Hurricane Ian is rapidly intensifying as it barrels towards western Cuba, then later, Florida, just north of Tampa Bay. Cuba is expecting life-threatening storm surges and hurricane-force winds Monday night.
The storm may slow slightly as it tracks through the Gulf of Mexico — however this is not necessarily good news — as a slower storm has the potential to make flooding worse on the Gulf Coast of Florida.
Major hurricanes hitting the Tampa Bay region directly, are fairly rare. In fact, only five major hurricanes have tracked within 50 miles of the area since 1851.
The National Hurricane Center is predicting up to 10 feet of seawater above normally dry land in the Tampa Bay region. A mandatory evacuation order is in place for zone A in Hillsborough County.
As climate change warms oceans, rapid intensification of storms has become more common and made storms more difficult to predict. Rapid intensification raises the stakes for major storms by making the window to get prepared smaller.
There is, however, still time for those in Florida to get ready for Hurricane Ian’s landfall. Currently’s Hurricane explainer and Flash Flood explainer have tips for what to do before, during, and after hurricanes and flash flooding events.

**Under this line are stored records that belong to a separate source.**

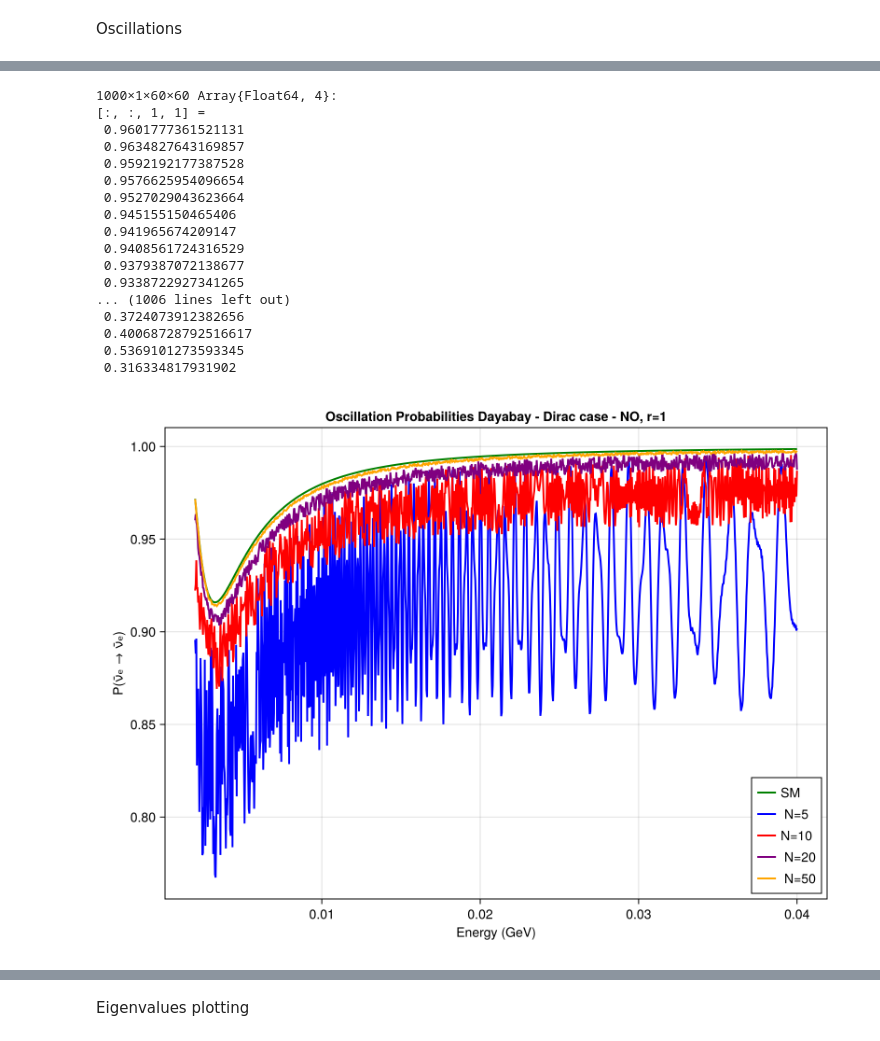
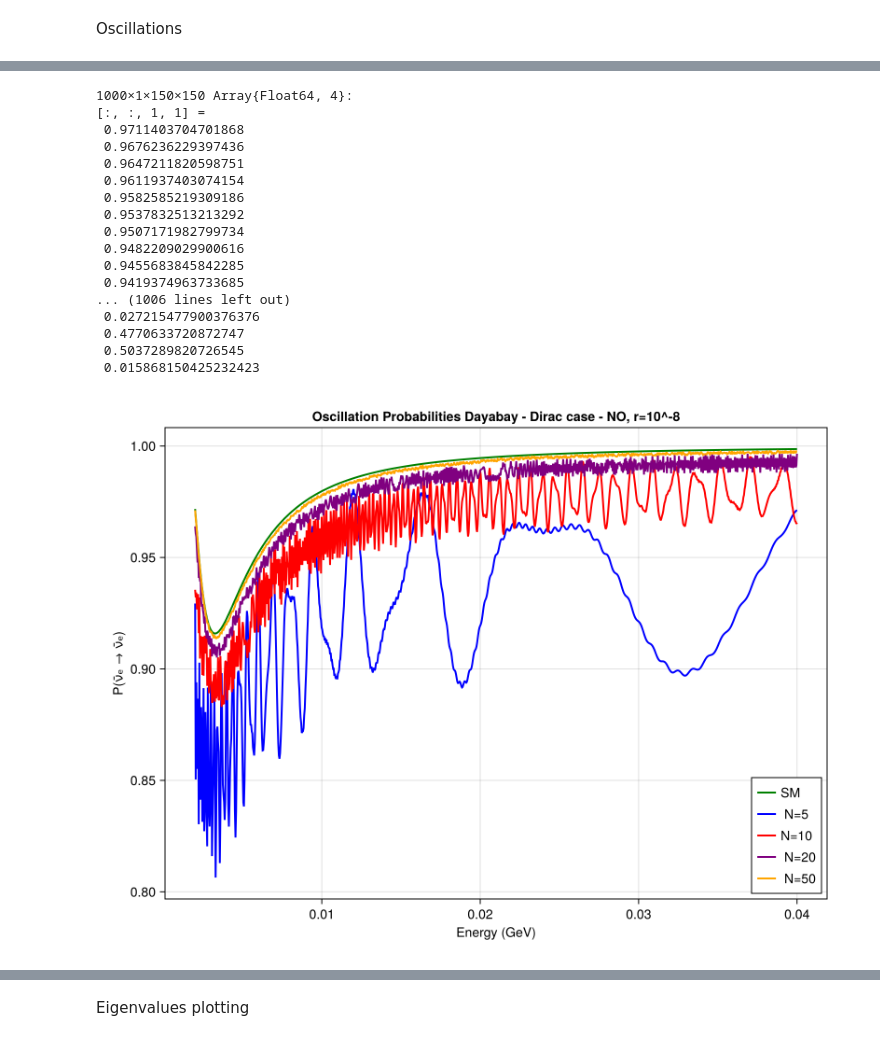
Before and after one commit to philippeller/Newtrinos.jl, a Jupyter notebook: notebooks/dayabay.ipynb, the cells around one changed output, grey strips where cells are left out. Drawn from its saved outputs; the diff is of its cells as text; code cells hidden in the pictures.

```diff
--- a/notebooks/dayabay.ipynb
+++ b/notebooks/dayabay.ipynb
@@ -269,58 +317,58 @@ probab_10 = osc_prob(collect(E_range), L_vec, p_10; anti=true)
 probab_20 = osc_prob(collect(E_range), L_vec, p_20; anti=true)
 probab_50 = osc_prob(collect(E_range), L_vec, p_50; anti=true)
 
-p_0 = merge(p, (N = ftype(20),r= ftype(1e-8),))
-p_025 = merge(p,  (N = ftype(20),r= ftype(0.25),))
-p_05 = merge(p,  (N = ftype(20),r= ftype(0.5),))
-p_1 = merge(p,  (N = ftype(20),r= ftype(1),))
+p_0 = merge(p, (N = ftype(50),r= ftype(1e-8),))
+p_025 = merge(p,  (N = ftype(50),r= ftype(1e-6),))
+p_05 = merge(p,  (N = ftype(50),r= ftype(1e-4),))
+p_1 = merge(p,  (N = ftype(50),r= ftype(1),))
 
 probab_0 = osc_prob(collect(E_range), L_vec, p_0; anti=true)
 probab_025 = osc_prob(collect(E_range), L_vec, p_025; anti=true)
 probab_05 = osc_prob(collect(E_range), L_vec, p_05; anti=true)
 probab_1 = osc_prob(collect(E_range), L_vec, p_1; anti=true)
 # %% [output]
-1000×1×60×60 Array{Float64, 4}:
+1000×1×150×150 Array{Float64, 4}:
 [:, :, 1, 1] =
- 0.9601777361521131
- 0.9634827643169857
- 0.9592192177387528
- 0.9576625954096654
- 0.9527029043623664
- 0.945155150465406
- 0.941965674209147
- 0.9408561724316529
- 0.9379387072138677
- 0.9338722927341265
+ 0.9711403704701868
+ 0.9676236229397436
+ 0.9647211820598751
+ 0.9611937403074154
+ 0.9582585219309186
+ 0.9537832513213292
+ 0.9507171982799734
+ 0.9482209029900616
+ 0.9455683845842285
+ 0.9419374963733685
 ... (1006 lines left out)
- 0.3724073912382656
- 0.40068728792516617
- 0.5369101273593345
- 0.316334817931902
+ 0.027215477900376376
+ 0.4770633720872747
+ 0.5037289820726545
+ 0.015868150425232423
 # %%
 using CairoMakie
 # %%
 
 fig = Figure(size=(800, 600))
 ax = Axis(fig[1,1],
     xlabel = "Energy (GeV)",
     ylabel = "P(ν̄ₑ → ν̄ₑ)",
-    title = "Oscillation Probabilities Dayabay - Dirac case - NO, r=1"
+    title = "Oscillation Probabilities Dayabay - Dirac case - NO, r=10^-8"
 )
 
 # Plot the lines
 lines!(ax, E_range, probab_SM[:, 1, 1,1], label="SM", linewidth=2, color=:green)
 lines!(ax, E_range, probab_5[:, 1, 1,1], label=" N=5", linewidth=2, color=:blue)
 lines!(ax, E_range, probab_10[:, 1, 1,1], label="N=10", linewidth=2, color=:red)
 lines!(ax, E_range, probab_20[:, 1,1,1], label=" N=20", linewidth=2, color=:purple)
 lines!(ax, E_range, probab_50[:, 1,1,1], label=" N=50", linewidth=2, color=:orange)
 
 # Add legend and set limits
 axislegend(ax, position=:rb)
 #save("/home/sofialon/Newtrinos.jl/plots_NP/new_pert_rfree/osc_dayabay_N_NND_NO_rscale.png", fig)
 
 display("image/png",fig)
 # %% [output]
-[figure, old version]
+[figure, new version]
 # %%
 
 fig = Figure(size=(800, 600))
```
Also changed, not shown: parts of 13 cells of this notebook, 5 other files.
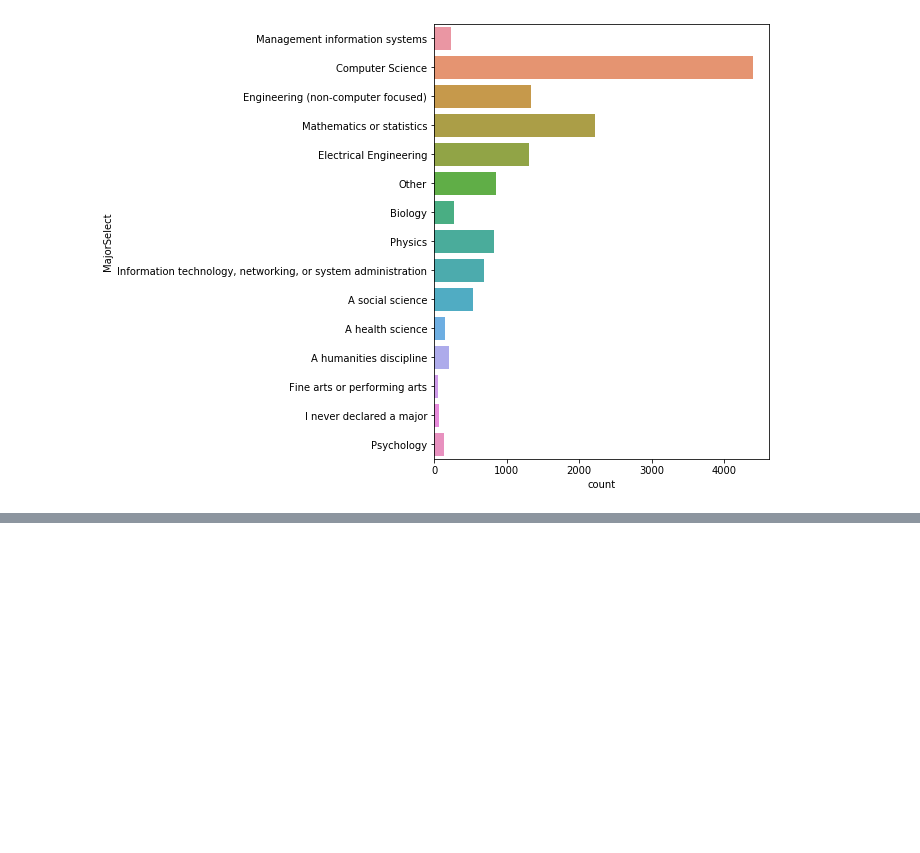
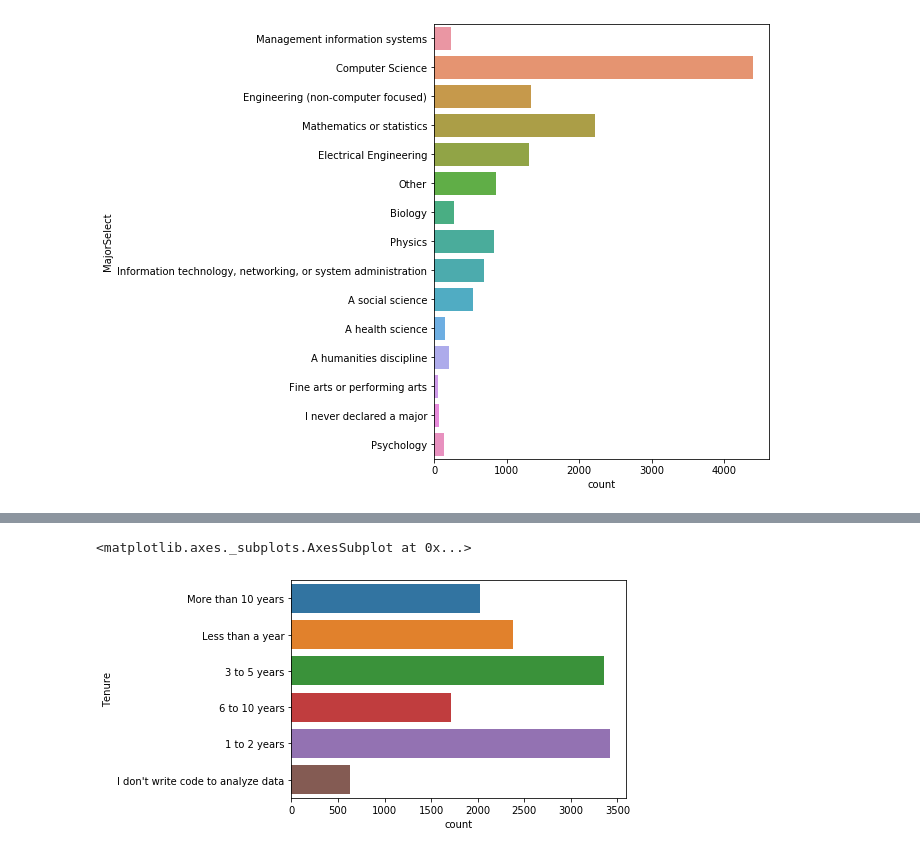
Before and after one commit to lhs7091/PythonDataScienceExam, a Jupyter notebook: kaggle_DS_survey/kaggle_ML_DS_suervey_2017_EDA_FAQ.ipynb, the cells around one changed output, grey strips where cells are left out. Cells and saved outputs as stored; diff of their text form; code cells hidden in the pictures; blank space fills up the shorter version.

```diff
--- a/kaggle_DS_survey/kaggle_ML_DS_suervey_2017_EDA_FAQ.ipynb
+++ b/kaggle_DS_survey/kaggle_ML_DS_suervey_2017_EDA_FAQ.ipynb
@@ -238,0 +259,6 @@ NameError: ignored
+# %%
+#Experience period
+sns.countplot(y='Tenure', data=mcq)
+# %% [output]
+<matplotlib.axes._subplots.AxesSubplot at 0x...>
+[figure, added]
```
Also changed, not shown: parts of 18 cells of this notebook.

For now, those in Florida should get familiar with their evacuation zone. You can follow Currently’s coverage on Twitter and by subscribing to Glenn Schwarts, Hurricane newsletter — Currently in the Atlantic.